Vile practice of 'sledging' is not part of GAA
The GAA justifiably cherishes its family ethos which is viewed as the bedrock of what is the biggest sporting organisation on this island.
And nowhere is it more active than in seeking to capture the hearts and minds of young people in particular in an era in which competition from other sports has seldom been more robust.
Yet it would be no exaggeration to suggest that the very fabric of the association is currently under threat from the insidious practice of 'sledging'.
Certainly, the bad-mouthing of opponents on the field of play has, sadly, always been with us.
But when Sean Cavanagh, one of the greatest-ever players who has spent 13 years in the top flight amassing a shoal of honours in the process, concedes that verbal abuse has become "very, very personal" then it is clear that a grave danger is being posed to a sport that is not so much loved as utterly worshipped by the vast majority of those involved.

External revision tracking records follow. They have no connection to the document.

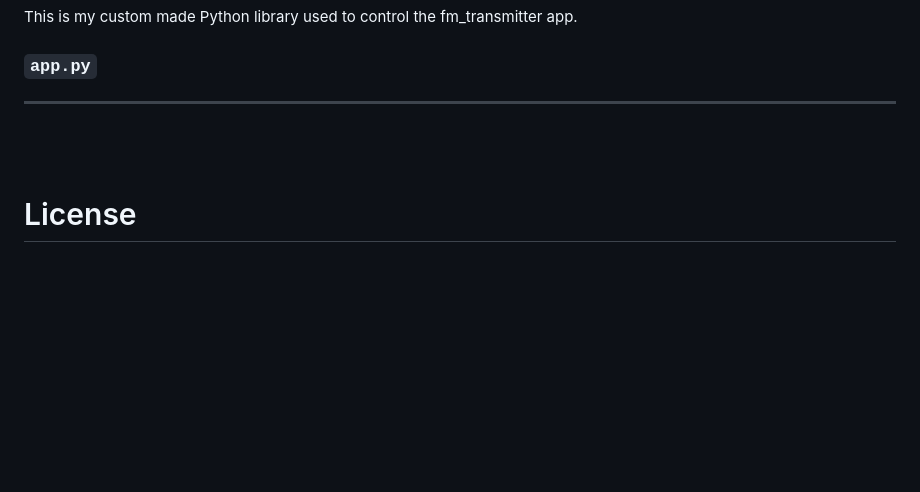
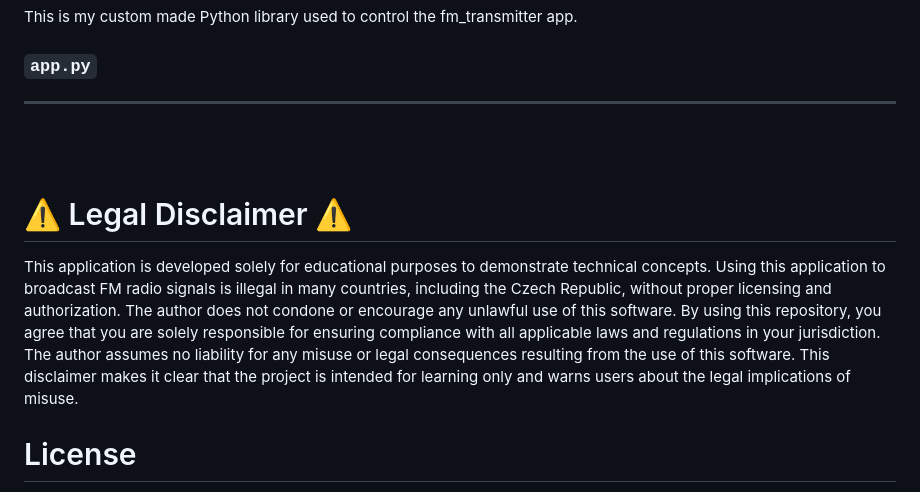
Before and after one commit to jsem-nerad/raspi-fm, a Markdown page: README.md, the part around the change. Drawn GitHub-style; blank space fills up the shorter version.

```diff
--- a/README.md
+++ b/README.md
@@ -232,7 +232,9 @@ This is my custom made Python library used to control the fm_transmitter app.
 <br>
 <br>
 
-
+# ⚠️ Legal Disclaimer ⚠️
+This application is developed solely for educational purposes to demonstrate technical concepts. Using this application to broadcast FM radio signals is illegal in many countries, including the Czech Republic, without proper licensing and authorization. The author does not condone or encourage any unlawful use of this software.
+By using this repository, you agree that you are solely responsible for ensuring compliance with all applicable laws and regulations in your jurisdiction. The author assumes no liability for any misuse or legal consequences resulting from the use of this software. This disclaimer makes it clear that the project is intended for learning only and warns users about the legal implications of misuse.
 
 
 # License
```
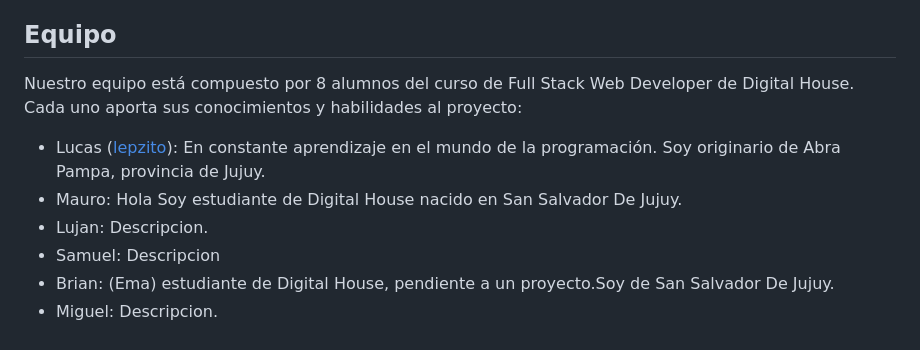
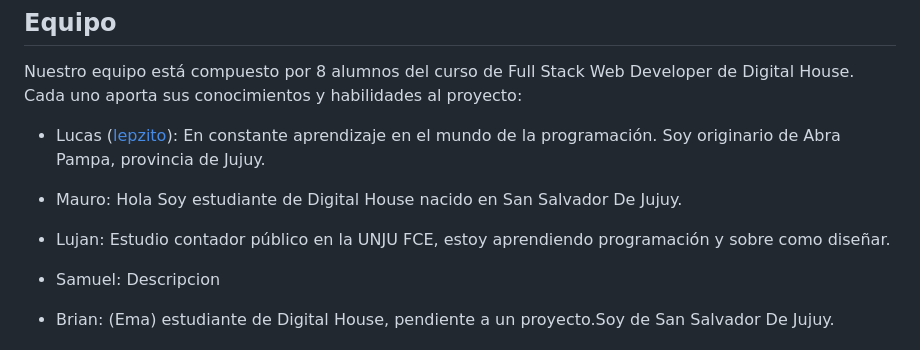
Before and after one commit to lepzito/grupo_5_proyectoIntegrador, a Markdown page: README.md, the part around the change. GitHub-like rendering.

Commit message:
Update README.md Lujan12

```diff
--- a/README.md
+++ b/README.md
@@ -30,7 +30,8 @@ Nuestro equipo está compuesto por 8 alumnos del curso de Full Stack Web Develop
 
 - Lucas ([lepzito](https://github.com/lepzito)): En constante aprendizaje en el mundo de la programación. Soy originario de Abra Pampa, provincia de Jujuy.
 - Mauro: Hola Soy estudiante de Digital House nacido en San Salvador De Jujuy.
-- Lujan: Descripcion.
+- Lujan: Estudio contador público en la UNJU FCE, estoy aprendiendo programación y sobre como diseñar.
+
 - Samuel: Descripcion
 - Brian: (Ema) estudiante de Digital House, pendiente a un proyecto.Soy de San Salvador De Jujuy.
 - Miguel: Descripcion.
```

And when this is compounded by the revelation that a minor player was taunted during a match about the death of his father from cancer, then those oft-repeated banal excuses such as 'It's all part of the game' or 'These things are said in the heat of the moment' become truly stomach-churning.
The GAA's admirable 'Respect' initiative took a pounding at Ballybofey on Sunday and as things stand looks set to absorb a further pummelling.
Let's face it, it seems no amount of TV cameras, match officials or eagle-eyed pundits are capable of discerning the miscreants who engage in the despicable practice of 'sledging'.
So the integrity, resolve and authority of team managers appear to be the only resort in the bid to combat this evil.
Indeed, just as in any family, the head of the household must give the correct guidance - or the family will flounder.